Just when we thought it couldn’t get any worse for fans of Holden (and Australian cars in general), GM has opted to consign the entire Holden brand to the history books after years of declining sales. Read more here:
Given that, until now, I still held out hope for Holden as an importer cherry-picking the best models in GM’s portfolio and adapting them for the Australian market, even after axing the Commodore altogether, this announcement leaves me gutted, especially since I have been lucky enough to see (and hear) many of their iconic models on the road throughout my life. Twenty, or even ten years ago, I never thought Holden would be axed, but now that it will be in a year’s time, I feel nothing but disappointment and bitterness; the fact that it comes so soon after the end of local manufacturing only makes it worse.
Of greater concern is the fallout from Holden’s demise, one-and-a-half centuries after the name first appeared on a saddlery, and just three years short of its 75th anniversary. The design studio in Melbourne and the Lang Lang proving ground will be closed down (and most likely bulldozed), leading to hundreds of jobs being lost - and to add insult to injury, this could put GM’s plans to export the C8 Corvette to Australia in limbo.

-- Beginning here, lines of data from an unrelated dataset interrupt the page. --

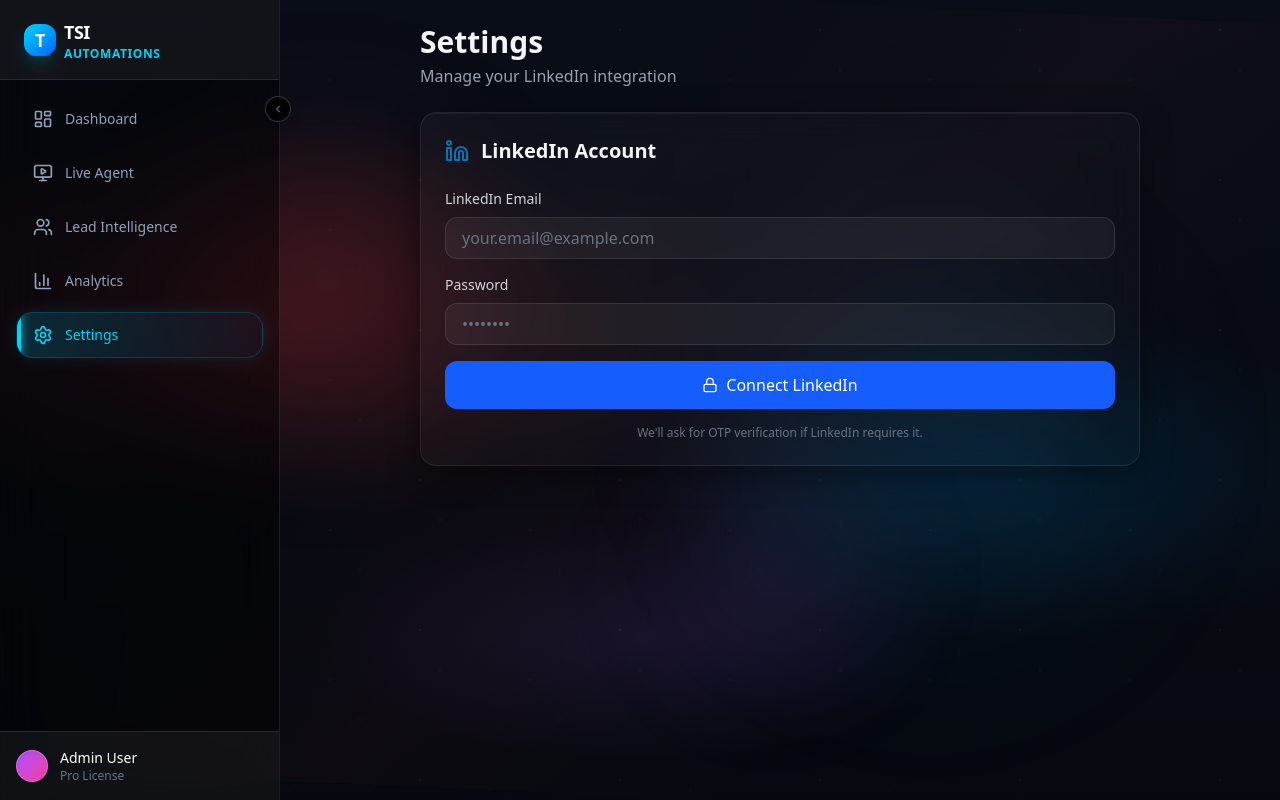
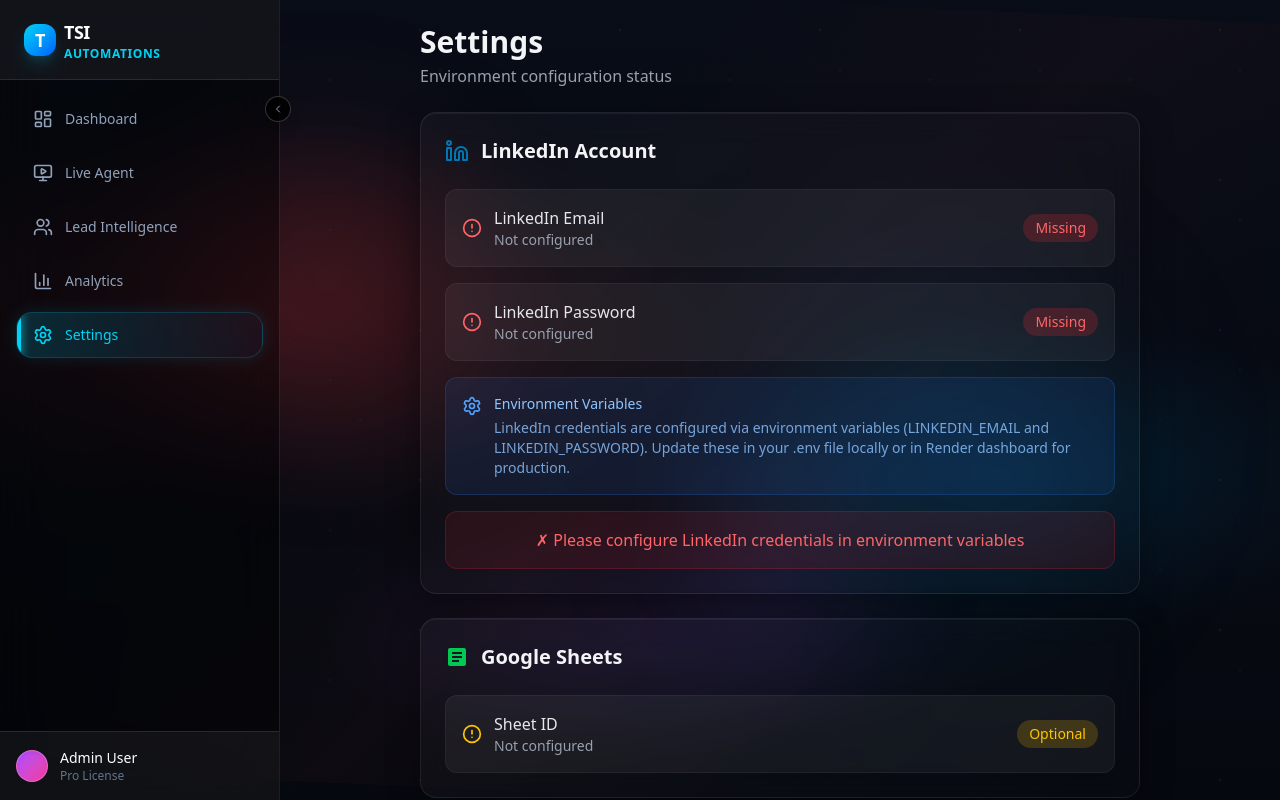
Before and after one commit to RajnishKumar960/Playwrite, a Next.js app in the folder frontend-dashboard/: page /settings in a window 1280 px wide. Built offline with nearby package versions, Linux system fonts and the light colour scheme; no server answers.

Commit message:
Replace Settings login UI with env variable status display

```diff
--- a/frontend-dashboard/app/settings/page.tsx
+++ b/frontend-dashboard/app/settings/page.tsx
@@ -1,289 +1,153 @@
 "use client";
 
 import { useState, useEffect } from 'react';
-import { Lock, LogOut, CheckCircle, Loader2, AlertCircle, LinkedinIcon } from 'lucide-react';
+import { CheckCircle, AlertCircle, LinkedinIcon, Settings as SettingsIcon } from 'lucide-react';
 
-// Get backend URL from environment variable
 const BACKEND_URL = process.env.NEXT_PUBLIC_BACKEND_URL || 'http://localhost:4000';
 
-interface LinkedInAuth {
-    logged_in: boolean;
-    user?: {
-        name: string;
-        email: string;
-    };
-}
+export default function SettingsPage() {
+    const [envStatus, setEnvStatus] = useState<any>(null);
+    const [loading, setLoading] = useState(true);
 
-export default function SettingsPage() {
-    const [email, setEmail] = useState('');
-    const [password, setPassword] = useState('');
-    const [loading, setLoading] = useState(false);
-    const [error, setError] = useState('');
-    const [authStatus, setAuthStatus] = useState<LinkedInAuth>({ logged_in: false });
-    const [showOTPModal, setShowOTPModal] = useState(false);
-    const [otp, setOtp] = useState('');
-    const [sessionId, setSessionId] = useState('');
-
-    // Check LinkedIn auth status on mount
     useEffect(() => {
-        const storedEmail = localStorage.getItem('linkedin_email');
-        if (storedEmail) {
-            checkAuthStatus(storedEmail);
-        }
+        checkEnvConfig();
     }, []);
 
-    const checkAuthStatus = async (emailToCheck: string) => {
+    const checkEnvConfig = async () => {
         try {
-            const res = await fetch(`${BACKEND_URL}/api/auth/linkedin/status?email=${encodeURIComponent(emailToCheck)}`);
+            const res = await fetch(`${BACKEND_URL}/api/settings`);
             const data = await res.json();
-            setAuthStatus(data);
-            if (data.logged_in) {
-                setEmail(emailToCheck);
-            }
+            setEnvStatus(data);
         } catch (err) {
-            console.error('Failed to check auth status:', err);
-        }
-    };
-
-    const handleLogin = async (e: React.FormEvent) => {
-        e.preventDefault();
-        setLoading(true);
-        setError('');
-
-        try {
-            const res = await fetch(`${BACKEND_URL}/api/auth/linkedin/login`, {
-                method: 'POST',
-                headers: { 'Content-Type': 'application/json' },
-                body: JSON.stringify({ email, password })
-            });
-
-            const data = await res.json();
-
-            if (data.status === 'otp_required') {
-                // Show OTP modal
-                setSessionId(data.session_id);
-                setShowOTPModal(true);
-                setError('');
-            } else if (data.status === 'success') {
-                // Login successful
-                localStorage.setItem('linkedin_email', email);
-                setAuthStatus({ logged_in: true, user: data.user });
-                setError('');
-            } else {
-                setError(data.message || 'Login failed');
-            }
-        } catch (err) {
-            setError(`Connection error. Backend: ${BACKEND_URL}`);
+            console.error('Failed to fetch settings:', err);
         } finally {
             setLoading(false);
         }
-    };
-
-    const handleVerifyOTP = async () => {
-        setLoading(true);
-        setError('');
-
-        try {
-            const res = await fetch('/api/auth/linkedin/verify-otp', {
-                method: 'POST',
-                headers: { 'Content-Type': 'application/json' },
-                body: JSON.stringify({
-                    session_id: sessionId,
-                    otp_code: otp || undefined
-                })
-            });
-
-            const data = await res.json();
-
-            if (data.status === 'success') {
-                localStorage.setItem('linkedin_email', email);
-                setAuthStatus({ logged_in: true, user: data.user });
-                setShowOTPModal(false);
-                setOtp('');
-            } else if (data.status === 'pending') {
-                // Still waiting for mobile approval
-                setTimeout(handleVerifyOTP, 2000); // Poll every 2 seconds
-            } else {
-                setError(data.message || 'Verification failed');
-            }
-        } catch (err) {
-            setError('Verification error. Please try again.');
-        } finally {
-            setLoading(false);
-        }
-    };
-
-    const handleLogout = () => {
-        localStorage.removeItem('linkedin_email');
-        setAuthStatus({ logged_in: false });
-        setEmail('');
-        setPassword('');
     };
 
     return (
         <div className="min-h-screen p-6 space-y-6 max-w-3xl mx-auto">
             <div>
                 <h1 className="text-3xl font-bold text-gray-100">Settings</h1>
-                <p className="text-gray-400 mt-1">Manage your LinkedIn integration</p>
+                <p className="text-gray-400 mt-1">Environment configuration status</p>
             </div>
 
-            {/* LinkedIn Connection Card */}
+            {/* LinkedIn Configuration Card */}
             <div className="glass-card p-6 rounded-xl border border-white/10">
                 <div className="flex items-center gap-3 mb-6">
                     <LinkedinIcon className="w-6 h-6 text-[#0077b5]" />
                     <h2 className="text-xl font-bold text-gray-100">LinkedIn Account</h2>
                 </div>
 
-                {authStatus.logged_in ? (
-                    // Connected State
+                {loading ? (
+                    <div className="text-gray-400">Loading configuration...</div>
+                ) : (
                     <div className="space-y-4">
-                        <div className="flex items-center justify-between p-4 rounded-lg bg-green-500/10 border border-green-500/20">
+                        {/* Email Status */}
+                        <div className="flex items-center justify-between p-4 rounded-lg bg-white/5 border border-white/5">
                             <div className="flex items-center gap-3">
+                                {envStatus?.linkedinEmail ? (
                                     <CheckCircle className="w-5 h-5 text-green-400" />
+                                ) : (
+                                    <AlertCircle className="w-5 h-5 text-red-400" />
+                                )}
                                 <div>
-                                    <p className="font-medium text-gray-200">{authStatus.user?.name}</p>
-                                    <p className="text-sm text-gray-400">{authStatus.user?.email}</p>
+                                    <p className="font-medium text-gray-200">LinkedIn Email</p>
+                                    <p className="text-sm text-gray-400">
+                                        {envStatus?.linkedinEmail ? envStatus.linkedinEmail : 'Not configured'}
+                                    </p>
                                 </div>
                             </div>
-                            <span className="px-3 py-1 rounded-full bg-green-500/20 text-green-400 text-sm font-medium">
-                                Connected
+                            <span className={`px-3 py-1 rounded-full text-sm font-medium ${envStatus?.linkedinEmail
+                                    ? 'bg-green-500/20 text-green-400'
+                                    : 'bg-red-500/20 text-red-400'
+                                }`}>
+                                {envStatus?.linkedinEmail ? 'Configured' : 'Missing'}
                             </span>
                         </div>
 
-                        <button
-                            onClick={handleLogout}
-                            className="w-full flex items-center justify-center gap-2 px-4 py-2 bg-red-500/10 hover:bg-red-500/20 border border-red-500/20 rounded-lg text-red-400 transition-colors"
-                        >
-                            <LogOut className="w-4 h-4" />
-                            Disconnect LinkedIn
-                        </button>
+                        {/* Password Status */}
+                        <div className="flex items-center justify-between p-4 rounded-lg bg-white/5 border border-white/5">
+                            <div className="flex items-center gap-3">
+                                {envStatus?.hasPassword ? (
+                                    <CheckCircle className="w-5 h-5 text-green-400" />
+                                ) : (
+                                    <AlertCircle className="w-5 h-5 text-red-400" />
+                                )}
+                                <div>
+                                    <p className="font-medium text-gray-200">LinkedIn Password</p>
+                                    <p className="text-sm text-gray-400">
+                                        {envStatus?.hasPassword ? '••••••••' : 'Not configured'}
+                                    </p>
+                                </div>
+                            </div>
+                            <span className={`px-3 py-1 rounded-full text-sm font-medium ${envStatus?.hasPassword
+                                    ? 'bg-green-500/20 text-green-400'
+                                    : 'bg-red-500/20 text-red-400'
+                                }`}>
+                                {envStatus?.hasPassword ? 'Configured' : 'Missing'}
+                            </span>
+                        </div>
+
+                        {/* Info Message */}
+                        <div className="p-4 rounded-lg bg-blue-500/10 border border-blue-500/20">
+                            <div className="flex gap-3">
+                                <SettingsIcon className="w-5 h-5 text-blue-400 flex-shrink-0 mt-0.5" />
+                                <div className="text-sm text-blue-300">
+                                    <p className="font-medium mb-1">Environment Variables</p>
+                                    <p className="text-blue-300/80">
+                                        LinkedIn credentials are configured via environment variables (LINKEDIN_EMAIL and LINKEDIN_PASSWORD).
+                                        Update these in your .env file locally or in Render dashboard for production.
+                                    </p>
+                                </div>
+                            </div>
+                        </div>
+
+                        {/* Status Summary */}
+                        {envStatus?.linkedinEmail && envStatus?.hasPassword ? (
+                            <div className="p-4 rounded-lg bg-green-500/10 border border-green-500/20 text-center">
+                                <p className="text-green-400 font-medium">✓ LinkedIn account configured and ready</p>
                             </div>
                         ) : (
-                    // Login Form
-                    <form onSubmit={handleLogin} className="space-y-4">
-                        {error && (
-                            <div className="p-3 rounded-lg bg-red-500/10 border border-red-500/20 flex items-center gap-2 text-red-400 text-sm">
-                                <AlertCircle className="w-4 h-4" />
-                                {error}
+                            <div className="p-4 rounded-lg bg-red-500/10 border border-red-500/20 text-center">
+                                <p className="text-red-400 font-medium">✗ Please configure LinkedIn credentials in environment variables</p>
                             </div>
                         )}
-
-                        <div>
-                            <label className="block text-sm font-medium text-gray-300 mb-2">
-                                LinkedIn Email
-                            </label>
-                            <input
-                                type="email"
-                                value={email}
-                                onChange={(e) => setEmail(e.target.value)}
-                                placeholder="your.email@example.com"
-                                required
-                                className="w-full px-4 py-2 bg-white/5 border border-white/10 rounded-lg text-gray-100 placeholder-gray-500 focus:outline-none focus:ring-2 focus:ring-blue-500/50"
-                            />
                     </div>
-
-                        <div>
-                            <label className="block text-sm font-medium text-gray-300 mb-2">
-                                Password
-                            </label>
-                            <input
-                                type="password"
-                                value={password}
-                                onChange={(e) => setPassword(e.target.value)}
-                                placeholder="••••••••"
-                                required
-                                className="w-full px-4 py-2 bg-white/5 border border-white/10 rounded-lg text-gray-100 placeholder-gray-500 focus:outline-none focus:ring-2 focus:ring-blue-500/50"
-                            />
-                        </div>
-
-                        <button
-                            type="submit"
-                            disabled={loading}
-                            className="w-full flex items-center justify-center gap-2 px-4 py-3 bg-blue-600 hover:bg-blue-700 disabled:bg-blue-600/50 rounded-lg text-white font-medium transition-colors"
-                        >
-                            {loading ? (
-                                <>
-                                    <Loader2 className="w-4 h-4 animate-spin" />
-                                    Connecting...
-                                </>
-                            ) : (
-                                <>
-                                    <Lock className="w-4 h-4" />
-                                    Connect LinkedIn
-                                </>
-                            )}
-                        </button>
-
-                        <p className="text-xs text-gray-500 text-center">
-                            We'll ask for OTP verification if LinkedIn requires it.
-                        </p>
-                    </form>
                 )}
             </div>
 
-            {/* OTP Modal */}
-            {showOTPModal && (
-                <div className="fixed inset-0 bg-black/50 backdrop-blur-sm flex items-center justify-center z-50 p-4">
-                    <div className="bg-gray-900 border border-white/10 rounded-xl p-6 max-w-md w-full shadow-2xl">
-                        <h3 className="text-xl font-bold text-gray-100 mb-2">Verify Your Identity</h3>
-                        <p className="text-gray-400 text-sm mb-6">
-                            LinkedIn requires verification. Enter the code sent to your email or tap "Yes" on your phone.
-                        </p>
-
-                        {error && (
-                            <div className="mb-4 p-3 rounded-lg bg-red-500/10 border border-red-500/20 flex items-center gap-2 text-red-400 text-sm">
-                                <AlertCircle className="w-4 h-4" />
-                                {error}
-                            </div>
-                        )}
-
-                        <div className="mb-4">
-                            <label className="block text-sm font-medium text-gray-300 mb-2">
-                                OTP Code (optional if using mobile)
-                            </label>
-                            <input
-                                type="text"
-                                value={otp}
-                                onChange={(e) => setOtp(e.target.value.replace(/\D/g, '').slice(0, 6))}
-                                placeholder="123456"
-                                maxLength={6}
-                                className="w-full px-4 py-2 bg-white/5 border border-white/10 rounded-lg text-gray-100 text-center text-2xl tracking-widest placeholder-gray-600 focus:outline-none focus:ring-2 focus:ring-blue-500/50"
-                            />
+            {/* Google Sheets Card */}
+            <div className="glass-card p-6 rounded-xl border border-white/10">
+                <div className="flex items-center gap-3 mb-6">
+                    <svg className="w-6 h-6 text-green-500" fill="currentColor" viewBox="0 0 24 24">
+                        <path d="M19 3H5c-1.1 0-2 .9-2 2v14c0 1.1.9 2 2 2h14c1.1 0 2-.9 2-2V5c0-1.1-.9-2-2-2zm-5 14H7v-2h7v2zm3-4H7v-2h10v2zm0-4H7V7h10v2z" />
+                    </svg>
+                    <h2 className="text-xl font-bold text-gray-100">Google Sheets</h2>
                 </div>
 
-                        <div className="flex gap-3">
-                            <button
-                                onClick={() => {
-                                    setShowOTPModal(false);
-                                    setOtp('');
-                                    setError('');
-                                }}
-                                className="flex-1 px-4 py-2 bg-white/5 hover:bg-white/10 border border-white/10 rounded-lg text-gray-300 transition-colors"
-                            >
-                                Cancel
-                            </button>
-                            <button
-                                onClick={handleVerifyOTP}
-                                disabled={loading}
-                                className="flex-1 px-4 py-2 bg-blue-600 hover:bg-blue-700 disabled:bg-blue-600/50 rounded-lg text-white font-medium transition-colors flex items-center justify-center gap-2"
-                            >
-                                {loading ? (
-                                    <>
-                                        <Loader2 className="w-4 h-4 animate-spin" />
-                                        Verifying...
-                                    </>
+                <div className="flex items-center justify-between p-4 rounded-lg bg-white/5 border border-white/5">
+                    <div className="flex items-center gap-3">
+                        {envStatus?.googleSheetId ? (
+                            <CheckCircle className="w-5 h-5 text-green-400" />
                         ) : (
-                                    'Verify'
+                            <AlertCircle className="w-5 h-5 text-yellow-400" />
                         )}
-                            </button>
-                        </div>
-
-                        <p className="text-xs text-gray-500 text-center mt-4">
-                            If you're using mobile notification, it may take a few moments. We'll check automatically.
+                        <div>
+                            <p className="font-medium text-gray-200">Sheet ID</p>
+                            <p className="text-sm text-gray-400">
+                                {envStatus?.googleSheetId || 'Not configured'}
                             </p>
                         </div>
                     </div>
-            )}
+                    <span className={`px-3 py-1 rounded-full text-sm font-medium ${envStatus?.googleSheetId
+                            ? 'bg-green-500/20 text-green-400'
+                            : 'bg-yellow-500/20 text-yellow-400'
+                        }`}>
+                        {envStatus?.googleSheetId ? 'Configured' : 'Optional'}
+                    </span>
+                </div>
+            </div>
         </div>
     );
 }
```
Also changed, not shown: 1 other file (tests, documents, lock files or other folders). Lines whose indentation alone changed are shown as unchanged.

Moreover, Holden’s demise has blindsided the Australian government, leaving even the current Prime Minister, Scott Morrison, furious, and to add insult to injury, GM as a whole is withdrawing permanently from all right-hand-drive markets (as evidenced by its decision to sell the Thai factory in which the current Colorado is made to Chinese manufacturer Great Wall Motors) to focus on its strongholds in China and North America - which means that it will never again be considered a global automaker.
Abandoning the Australian market will not only cost GM billions of dollars in the short and long term, but will also deprive Australia of a cultural and motorsport legacy stretching back several decades. Understandably, the Supercars Championship is going to be changed forever - the Commodore will disappear from the grid within a year or two - and many drivers and teams are already paying tribute to the soon-to-be extinct brand they raced for and/or against through the years:
On top of that, HSV will be replaced by the less memorably named General Motors Specialty Vehicles - Walkinshaw Performance would have been a more fitting moniker for Holden’s go-faster arm.
So what do you think about the demise of Holden as a whole - a sad downfall which went from an impossibility several decades ago to an inevitability today?